As any child of the '80s will tell you, monster trucks are awesome. There's no disputing it. It's science, an irrefutable fact. However, just because monster trucks are awesome doesn't mean that every form of entertainment based on monster trucks is awesome. Take Ubisoft's Monster 4x4: World Circuit, for example. Originally released earlier this year on the Xbox and now available for the Wii, World Circuit completely misses the point of what makes monster trucks excellent. Sure, it's got the big trucks, but it also has exactly zero of the excitement. It somehow makes the act of driving these trucks over rows of parked cars, through various sheds and other breakable bric-a-brac, and off of carefully placed stunt ramps, completely and utterly dull. Not to mention that it can't even do you the service of actually including some actual monster truck events. To its credit, World Circuit for the Wii does include some new driving controls that make the game just a hair more enjoyable, but these controls aren't nearly enough to make what was only recently a lousy budget game worth a full retail price tag.
The monster trucks might be goofy, but that's about the only thing this dull and shallow racer has going for it.
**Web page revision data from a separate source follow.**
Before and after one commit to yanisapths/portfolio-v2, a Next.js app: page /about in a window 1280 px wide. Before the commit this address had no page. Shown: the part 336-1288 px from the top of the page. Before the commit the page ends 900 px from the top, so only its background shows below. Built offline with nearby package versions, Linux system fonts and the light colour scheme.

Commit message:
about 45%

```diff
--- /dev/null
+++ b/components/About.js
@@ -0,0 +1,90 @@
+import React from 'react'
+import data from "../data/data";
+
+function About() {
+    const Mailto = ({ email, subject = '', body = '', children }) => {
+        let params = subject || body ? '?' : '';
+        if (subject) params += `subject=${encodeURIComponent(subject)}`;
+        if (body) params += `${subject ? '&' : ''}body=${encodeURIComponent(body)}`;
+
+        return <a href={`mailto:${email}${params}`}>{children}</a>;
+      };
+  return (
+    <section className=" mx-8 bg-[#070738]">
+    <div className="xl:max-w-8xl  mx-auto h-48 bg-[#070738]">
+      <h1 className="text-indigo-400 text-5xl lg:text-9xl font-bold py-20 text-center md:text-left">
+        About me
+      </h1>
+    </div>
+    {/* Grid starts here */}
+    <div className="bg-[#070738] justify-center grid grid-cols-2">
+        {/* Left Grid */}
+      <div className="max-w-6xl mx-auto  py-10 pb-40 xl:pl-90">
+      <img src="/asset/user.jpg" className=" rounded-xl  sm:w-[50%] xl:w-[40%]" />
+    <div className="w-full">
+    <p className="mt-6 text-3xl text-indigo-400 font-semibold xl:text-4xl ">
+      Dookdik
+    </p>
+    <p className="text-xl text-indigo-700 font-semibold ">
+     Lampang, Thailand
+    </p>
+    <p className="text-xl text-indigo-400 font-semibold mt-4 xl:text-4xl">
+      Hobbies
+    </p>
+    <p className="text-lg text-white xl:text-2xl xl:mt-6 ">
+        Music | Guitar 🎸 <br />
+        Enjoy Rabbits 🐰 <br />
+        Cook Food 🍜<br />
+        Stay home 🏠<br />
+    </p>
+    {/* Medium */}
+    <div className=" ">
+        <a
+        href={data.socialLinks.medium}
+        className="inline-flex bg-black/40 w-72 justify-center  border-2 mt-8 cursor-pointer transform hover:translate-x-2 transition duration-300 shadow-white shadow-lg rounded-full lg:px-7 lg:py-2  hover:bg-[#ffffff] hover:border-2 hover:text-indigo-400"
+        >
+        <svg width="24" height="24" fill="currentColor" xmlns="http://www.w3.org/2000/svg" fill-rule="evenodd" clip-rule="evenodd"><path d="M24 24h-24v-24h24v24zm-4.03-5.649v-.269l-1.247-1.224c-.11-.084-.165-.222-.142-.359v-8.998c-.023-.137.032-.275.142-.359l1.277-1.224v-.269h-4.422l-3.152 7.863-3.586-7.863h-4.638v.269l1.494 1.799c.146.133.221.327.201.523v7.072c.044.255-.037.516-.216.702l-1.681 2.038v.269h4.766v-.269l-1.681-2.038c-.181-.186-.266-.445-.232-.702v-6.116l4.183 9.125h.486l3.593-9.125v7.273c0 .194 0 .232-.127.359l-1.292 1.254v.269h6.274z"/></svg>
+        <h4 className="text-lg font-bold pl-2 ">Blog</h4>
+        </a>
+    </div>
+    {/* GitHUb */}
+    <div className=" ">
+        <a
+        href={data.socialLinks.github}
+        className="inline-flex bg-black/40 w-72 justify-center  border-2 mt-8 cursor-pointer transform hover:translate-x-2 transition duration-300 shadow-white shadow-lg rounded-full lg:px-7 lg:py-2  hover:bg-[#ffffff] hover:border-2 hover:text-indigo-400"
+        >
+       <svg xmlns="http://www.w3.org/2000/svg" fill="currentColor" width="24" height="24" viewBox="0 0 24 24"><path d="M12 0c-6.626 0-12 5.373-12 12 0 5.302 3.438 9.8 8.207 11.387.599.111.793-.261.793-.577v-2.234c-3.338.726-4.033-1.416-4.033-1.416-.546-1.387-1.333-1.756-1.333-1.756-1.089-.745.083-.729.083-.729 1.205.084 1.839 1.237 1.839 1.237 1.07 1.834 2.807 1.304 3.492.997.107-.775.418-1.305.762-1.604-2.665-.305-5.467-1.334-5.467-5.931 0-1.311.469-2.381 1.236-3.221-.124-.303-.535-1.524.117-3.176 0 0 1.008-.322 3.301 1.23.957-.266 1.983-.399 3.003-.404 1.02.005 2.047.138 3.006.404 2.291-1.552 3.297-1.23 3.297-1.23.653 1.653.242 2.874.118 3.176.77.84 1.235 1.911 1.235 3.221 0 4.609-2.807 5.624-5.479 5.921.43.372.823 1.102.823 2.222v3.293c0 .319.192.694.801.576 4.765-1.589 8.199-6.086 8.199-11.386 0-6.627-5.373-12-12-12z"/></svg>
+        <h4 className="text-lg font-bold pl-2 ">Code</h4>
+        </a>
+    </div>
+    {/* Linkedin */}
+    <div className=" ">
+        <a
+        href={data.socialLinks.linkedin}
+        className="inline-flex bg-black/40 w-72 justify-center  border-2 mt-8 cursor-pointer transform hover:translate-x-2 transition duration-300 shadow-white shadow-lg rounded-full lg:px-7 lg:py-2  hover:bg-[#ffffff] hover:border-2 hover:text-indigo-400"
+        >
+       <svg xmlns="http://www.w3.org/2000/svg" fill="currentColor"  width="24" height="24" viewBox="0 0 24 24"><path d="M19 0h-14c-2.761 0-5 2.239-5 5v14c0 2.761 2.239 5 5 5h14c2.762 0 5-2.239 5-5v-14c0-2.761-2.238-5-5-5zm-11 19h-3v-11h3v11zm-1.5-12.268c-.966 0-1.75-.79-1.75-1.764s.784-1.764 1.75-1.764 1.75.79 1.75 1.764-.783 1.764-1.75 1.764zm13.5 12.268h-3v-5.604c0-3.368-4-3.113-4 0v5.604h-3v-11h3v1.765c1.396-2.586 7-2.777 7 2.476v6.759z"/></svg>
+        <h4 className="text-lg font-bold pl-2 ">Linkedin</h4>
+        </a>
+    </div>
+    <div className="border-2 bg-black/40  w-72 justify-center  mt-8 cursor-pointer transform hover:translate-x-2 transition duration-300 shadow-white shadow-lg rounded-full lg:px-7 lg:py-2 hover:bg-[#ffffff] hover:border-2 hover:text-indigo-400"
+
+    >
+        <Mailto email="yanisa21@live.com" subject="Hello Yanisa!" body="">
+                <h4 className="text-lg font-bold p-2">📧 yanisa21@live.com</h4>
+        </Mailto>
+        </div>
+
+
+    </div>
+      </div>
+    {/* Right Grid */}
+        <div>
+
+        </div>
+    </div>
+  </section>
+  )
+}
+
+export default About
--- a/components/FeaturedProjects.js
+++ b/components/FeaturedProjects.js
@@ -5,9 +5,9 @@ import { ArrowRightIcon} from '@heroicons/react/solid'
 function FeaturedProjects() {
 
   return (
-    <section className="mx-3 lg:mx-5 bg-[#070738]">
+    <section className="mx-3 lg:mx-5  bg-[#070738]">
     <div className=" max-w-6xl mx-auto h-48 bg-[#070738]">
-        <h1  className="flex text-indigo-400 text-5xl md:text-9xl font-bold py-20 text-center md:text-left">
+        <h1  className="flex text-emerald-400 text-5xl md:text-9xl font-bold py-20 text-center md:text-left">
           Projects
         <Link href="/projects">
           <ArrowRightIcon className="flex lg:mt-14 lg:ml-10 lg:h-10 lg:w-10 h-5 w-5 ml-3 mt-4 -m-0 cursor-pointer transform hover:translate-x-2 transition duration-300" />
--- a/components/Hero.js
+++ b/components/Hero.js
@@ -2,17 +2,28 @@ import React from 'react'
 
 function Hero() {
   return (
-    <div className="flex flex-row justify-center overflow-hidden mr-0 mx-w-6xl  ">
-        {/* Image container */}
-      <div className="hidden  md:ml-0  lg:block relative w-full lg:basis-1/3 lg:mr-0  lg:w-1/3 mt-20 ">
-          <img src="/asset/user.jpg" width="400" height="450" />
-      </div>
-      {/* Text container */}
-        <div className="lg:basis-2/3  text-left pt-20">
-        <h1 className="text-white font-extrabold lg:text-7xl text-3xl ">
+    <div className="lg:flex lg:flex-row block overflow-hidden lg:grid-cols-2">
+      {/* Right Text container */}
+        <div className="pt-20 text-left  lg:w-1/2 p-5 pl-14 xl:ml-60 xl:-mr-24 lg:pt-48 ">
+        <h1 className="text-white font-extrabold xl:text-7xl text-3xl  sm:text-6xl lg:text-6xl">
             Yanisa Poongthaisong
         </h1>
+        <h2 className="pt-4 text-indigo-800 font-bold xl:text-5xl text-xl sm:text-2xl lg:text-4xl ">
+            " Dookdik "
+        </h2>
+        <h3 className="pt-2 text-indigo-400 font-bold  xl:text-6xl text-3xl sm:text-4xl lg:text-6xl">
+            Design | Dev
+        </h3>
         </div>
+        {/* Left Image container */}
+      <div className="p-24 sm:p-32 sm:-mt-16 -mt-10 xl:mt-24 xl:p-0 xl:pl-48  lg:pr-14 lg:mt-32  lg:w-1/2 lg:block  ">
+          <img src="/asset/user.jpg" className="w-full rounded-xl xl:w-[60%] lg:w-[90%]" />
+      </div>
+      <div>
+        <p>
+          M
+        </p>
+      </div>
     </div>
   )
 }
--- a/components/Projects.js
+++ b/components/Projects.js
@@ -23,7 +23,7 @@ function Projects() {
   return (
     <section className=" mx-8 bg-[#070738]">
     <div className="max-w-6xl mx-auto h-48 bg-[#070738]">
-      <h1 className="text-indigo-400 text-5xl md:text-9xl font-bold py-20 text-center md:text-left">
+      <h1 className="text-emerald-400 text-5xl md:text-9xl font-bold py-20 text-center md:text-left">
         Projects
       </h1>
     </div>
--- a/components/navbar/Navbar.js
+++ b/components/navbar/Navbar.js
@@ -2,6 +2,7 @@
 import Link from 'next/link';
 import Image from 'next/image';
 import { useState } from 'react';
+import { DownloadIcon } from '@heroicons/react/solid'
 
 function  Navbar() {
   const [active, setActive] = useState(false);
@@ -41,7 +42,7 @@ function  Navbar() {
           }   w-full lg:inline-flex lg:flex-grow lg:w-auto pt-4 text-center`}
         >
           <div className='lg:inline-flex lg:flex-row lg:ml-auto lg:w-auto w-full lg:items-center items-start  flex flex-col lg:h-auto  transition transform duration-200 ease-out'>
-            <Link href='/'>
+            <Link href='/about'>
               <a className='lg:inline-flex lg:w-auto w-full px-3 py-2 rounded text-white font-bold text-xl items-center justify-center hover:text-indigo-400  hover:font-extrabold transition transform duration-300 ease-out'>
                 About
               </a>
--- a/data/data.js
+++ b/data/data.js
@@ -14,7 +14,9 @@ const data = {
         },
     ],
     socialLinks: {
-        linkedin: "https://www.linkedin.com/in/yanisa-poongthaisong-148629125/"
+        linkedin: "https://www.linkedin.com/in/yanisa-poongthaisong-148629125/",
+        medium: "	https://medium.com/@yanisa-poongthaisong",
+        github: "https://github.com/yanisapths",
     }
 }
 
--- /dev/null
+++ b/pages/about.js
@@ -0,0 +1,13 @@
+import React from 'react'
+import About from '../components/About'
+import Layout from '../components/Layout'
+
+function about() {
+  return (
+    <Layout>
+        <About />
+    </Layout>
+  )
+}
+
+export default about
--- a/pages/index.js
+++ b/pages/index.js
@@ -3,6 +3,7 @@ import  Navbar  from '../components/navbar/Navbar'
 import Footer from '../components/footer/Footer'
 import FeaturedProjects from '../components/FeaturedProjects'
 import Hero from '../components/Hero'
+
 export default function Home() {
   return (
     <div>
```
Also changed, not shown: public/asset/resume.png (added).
So what, exactly, does Monster 4x4 do differently on the Wii? Much the way Ubisoft did with GT Pro Series, its other driving game available at the Wii's launch, this game turns the Wii Remote into a steering wheel. The game comes with a cheap-looking plastic steering wheel attachment that you can plunk the remote into the middle of. By turning and steering the wheel, you'll control your truck onscreen. The only buttons you really need to mess with are the 1 and 2 buttons, which brake and accelerate respectively. The handling of the trucks via this new control method is a little touchy at first, but once you get a handle on it, it works well enough. The slightly more unpredictable nature of this control scheme does occasionally make the game more frustrating, but it also makes it a bit more exciting, since you feel as though you have more direct control over what's happening onscreen.
It's too bad, then, that the actual racing is completely uninteresting. World Circuit includes a few different race types. The normal races include things like stunt ramps, destructible set pieces, pitfalls, shortcuts, and the like. Racing monster trucks, as you might imagine, isn't always a speedy affair. These are big, honking driving machines, so the relative speed of each one isn't great. The game tries to make up for this by letting you create some chaos on the track. You are rewarded for breaking various pieces of scenery set about the track, and by performing stunts. You are given points for doing these things, and you can eventually use the points to upgrade your trucks in a few different stat categories. However, that's really your only reward, and it's a dubious one at best. The actual destruction you cause looks cheap and doesn't hold much satisfaction on its own. As for the upgrade points, the truck upgrades are barely noticeable. You really won't become aware of any serious differences in how your truck performs, so it's a waste of time to even bother.
Stunts are no less dull. To perform a stunt, you simply spin the steering wheel in some kind of random circular motion. Your truck will do some form of ridiculous barrel roll, and that's about it. We'll certainly concede that monster trucks doing stunts like this is crazy, but it's not interesting when it's the same basic stunt done in a few different directions over and over and over again. The only reason to do stunts is to build up your nitro-boost meter, but even that is a fool's errand, since nitro boosts rarely seem to do much to actually boost you past the competition.